I enjoyed this rendition of Little Red Riding Hood more than the original because Little Red and her grandmother were not so passive and docile. Little Red and her grandmother fought for their lives, as any normal person would, and were active participants in the tale, not just a tool to keep the story going. I also prefer this version because there were comedic moments in the story. One element that I enjoyed was that Little Red had the voice of an adult female, symbolizing her independence. Another element was during the fight between Little Red and the wolf, silhouettes walked across the screen and the two waited until they were “seated” to resume the show.

Saturday, October 24, 2015

Write a comparison of “Cupid and Psyche” with that of the "The Frog Prince" by the Brothers Grimm.

The beginning of Cupid and Psyche introduces Psyche as the most beautiful maiden in all mortal lands, which offends the goddess Venus. The introduction of the Grimm’s tale describes a princess dropping her prized golden ball down a well. The rising action of each story are similar, because both result in punishment. Punishment in the greek tale is due to Psyche’s consummate beauty and in the Grimm’s tale is due to the princess’s golden ball. Psyche’s punishment is not being able to find a husband, even when her less fair sisters find one. The Greek tale implements religious elements, such as Psyche’s parents invoking the muses for answers about their daughter’s curse.
The Frog King and Cupid and Psyche both enforce parental themes. They know what the right thing to do is, and force their daughter into making a decision for the greater good. Psyche’s parents send her up onto the mountain to meet her fate, and the King in the Grimm’s tale forces the princess to entertain the frog. Additionally, the promises or destinies of each character must be fulfilled. In Cupid and Psyche, Psyche must go up onto the mountain because the decree told her to do so. In The Frog King, the princess must become the frog’s companion because she promised to do so.

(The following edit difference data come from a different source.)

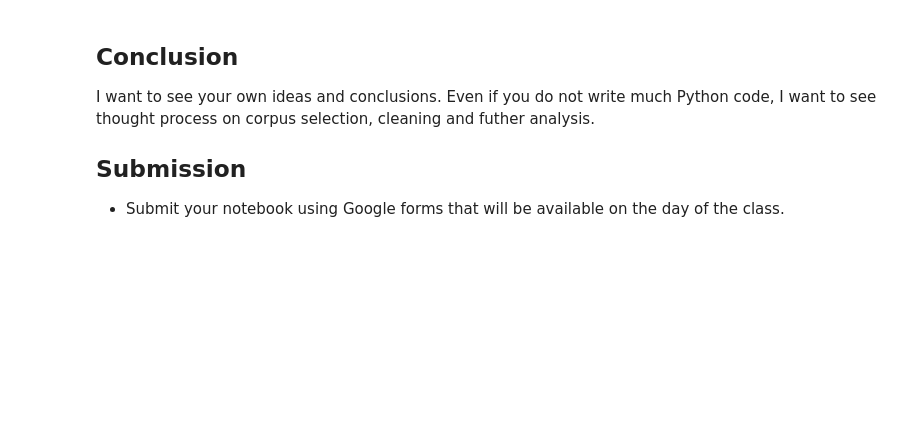
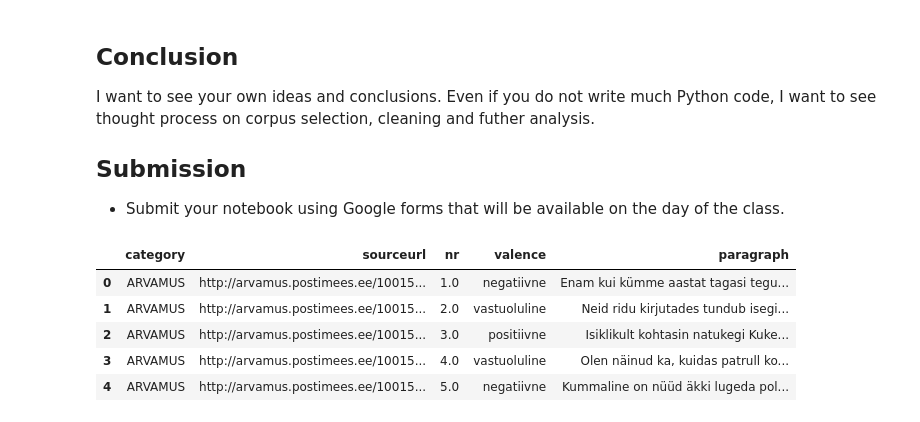
Before and after one commit to ValRCS/BSSDH_2024_workshop, a Jupyter notebook: notebooks/day2_part3_student_work.ipynb, the cells around one changed output. Cells and saved outputs as stored; diff of their text form; code cells hidden in the pictures; blank space fills up the shorter version.

```diff
--- a/notebooks/day2_part3_student_work.ipynb
+++ b/notebooks/day2_part3_student_work.ipynb
@@ -62,3 +62,29 @@ I want to see your own ideas and conclusions. Even if you do not write much Pyth
 ## Submission
 
 * Submit your notebook using Google forms that will be available on the day of the class.
+# %%
+# prompt: Let's get import needed Python libraries and download data from the url: "http://peeter.eki.ee:5000/valence/exportparagraphs" and save the result as CSV file. Then load the CSV file into dataframe.
+
+import pandas as pd
+import requests
+
+# Download data from the URL
+url = "http://peeter.eki.ee:5000/valence/exportparagraphs"
+response = requests.get(url)
+
+# Save the result as a CSV file
+with open("valence_data.csv", "wb") as f:
+  f.write(response.content)
+
+# Load the CSV file into a dataframe
+df = pd.read_csv("valence_data.csv")
+
+# head
+df.head()
+# %% [output]
+|  | category | sourceurl | nr | valence | paragraph |
+| 0 | ARVAMUS | http://arvamus.postimees.ee/10015... | 1.0 | negatiivne | Enam kui kümme aastat tagasi tegu... |
+| 1 | ARVAMUS | http://arvamus.postimees.ee/10015... | 2.0 | vastuoluline | Neid ridu kirjutades tundub isegi... |
+| 2 | ARVAMUS | http://arvamus.postimees.ee/10015... | 3.0 | positiivne | Isiklikult kohtasin natukegi Kuke... |
+| 3 | ARVAMUS | http://arvamus.postimees.ee/10015... | 4.0 | vastuoluline | Olen näinud ka, kuidas patrull ko... |
+| 4 | ARVAMUS | http://arvamus.postimees.ee/10015... | 5.0 | negatiivne | Kummaline on nüüd äkki lugeda pol... |
```
Also changed, not shown: parts of 4 cells of this notebook.
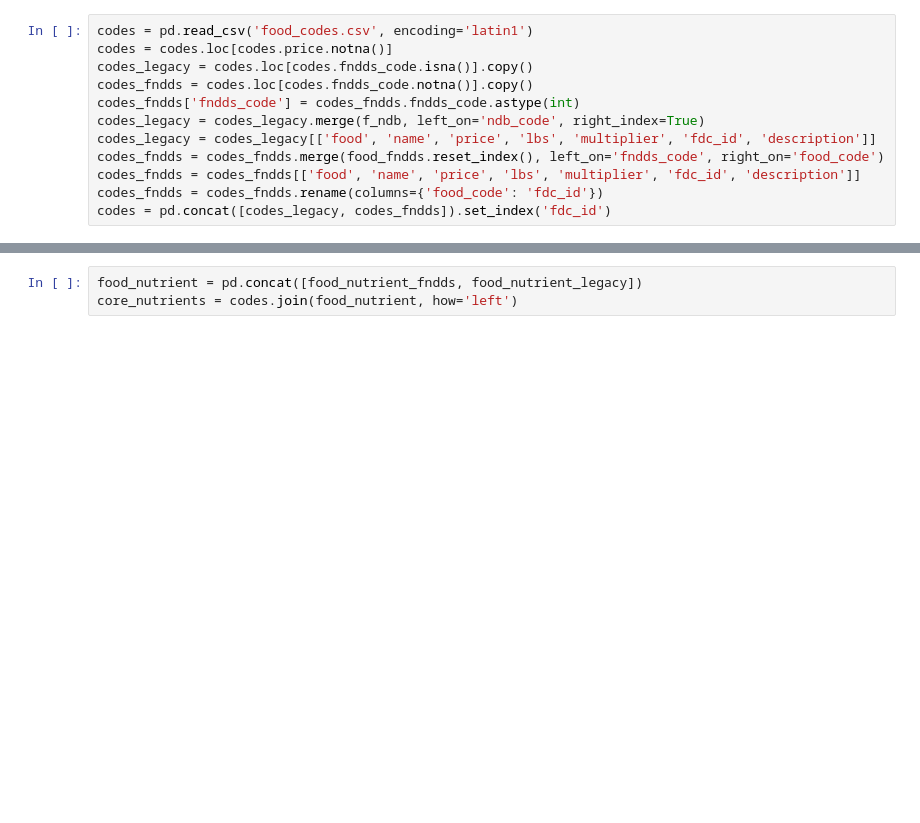
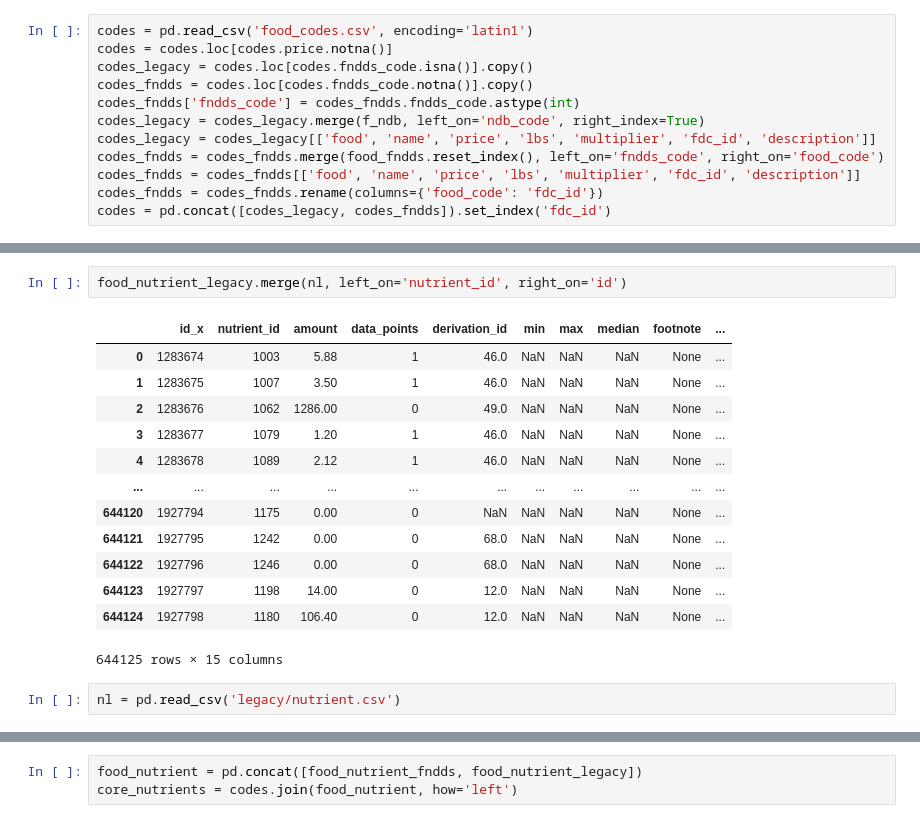
Before and after one commit to evanglas/food-analysis, a Jupyter notebook: f2.ipynb, the cells around one changed output, grey strips where cells are left out. Drawn from its saved outputs; the diff is of its cells as text; blank space fills up the shorter version.

```diff
--- a/f2.ipynb
+++ b/f2.ipynb
@@ -33,0 +132,18 @@ codes = pd.concat([codes_legacy, codes_fndds]).set_index('fdc_id')
+# %%
+food_nutrient_legacy.merge(nl, left_on='nutrient_id', right_on='id')
+# %% [output]
+|  | id_x | nutrient_id | amount | data_points | derivation_id | min | max | median | footnote | ... |
+| 0 | 1283674 | 1003 | 5.88 | 1 | 46.0 | NaN | NaN | NaN | None | ... |
+| 1 | 1283675 | 1007 | 3.50 | 1 | 46.0 | NaN | NaN | NaN | None | ... |
+| 2 | 1283676 | 1062 | 1286.00 | 0 | 49.0 | NaN | NaN | NaN | None | ... |
+| 3 | 1283677 | 1079 | 1.20 | 1 | 46.0 | NaN | NaN | NaN | None | ... |
+| 4 | 1283678 | 1089 | 2.12 | 1 | 46.0 | NaN | NaN | NaN | None | ... |
+| ... | ... | ... | ... | ... | ... | ... | ... | ... | ... | ... |
+| 644120 | 1927794 | 1175 | 0.00 | 0 | NaN | NaN | NaN | NaN | None | ... |
+| 644121 | 1927795 | 1242 | 0.00 | 0 | 68.0 | NaN | NaN | NaN | None | ... |
+| 644122 | 1927796 | 1246 | 0.00 | 0 | 68.0 | NaN | NaN | NaN | None | ... |
+| 644123 | 1927797 | 1198 | 14.00 | 0 | 12.0 | NaN | NaN | NaN | None | ... |
+| 644124 | 1927798 | 1180 | 106.40 | 0 | 12.0 | NaN | NaN | NaN | None | ... |
+644125 rows × 15 columns
+# %%
+nl = pd.read_csv('legacy/nutrient.csv')
```
Also changed, not shown: parts of 17 cells of this notebook, 9 other files.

In both stories actions occurs because of the main character defying before mentioned rules. Psyche is told not to open the box and to deliver it to Venus, but defying the rules brought her happiness and love. Since she opened the box and lay incapacitated, Cupid was able to rescue her and win her a petition of eternal life. In The Frog King, the princess is ordered to sleep with the frog, but instead throws him against the wall. Defying the rules transformed the frog into a handsome prince, resulting in her happiness and love.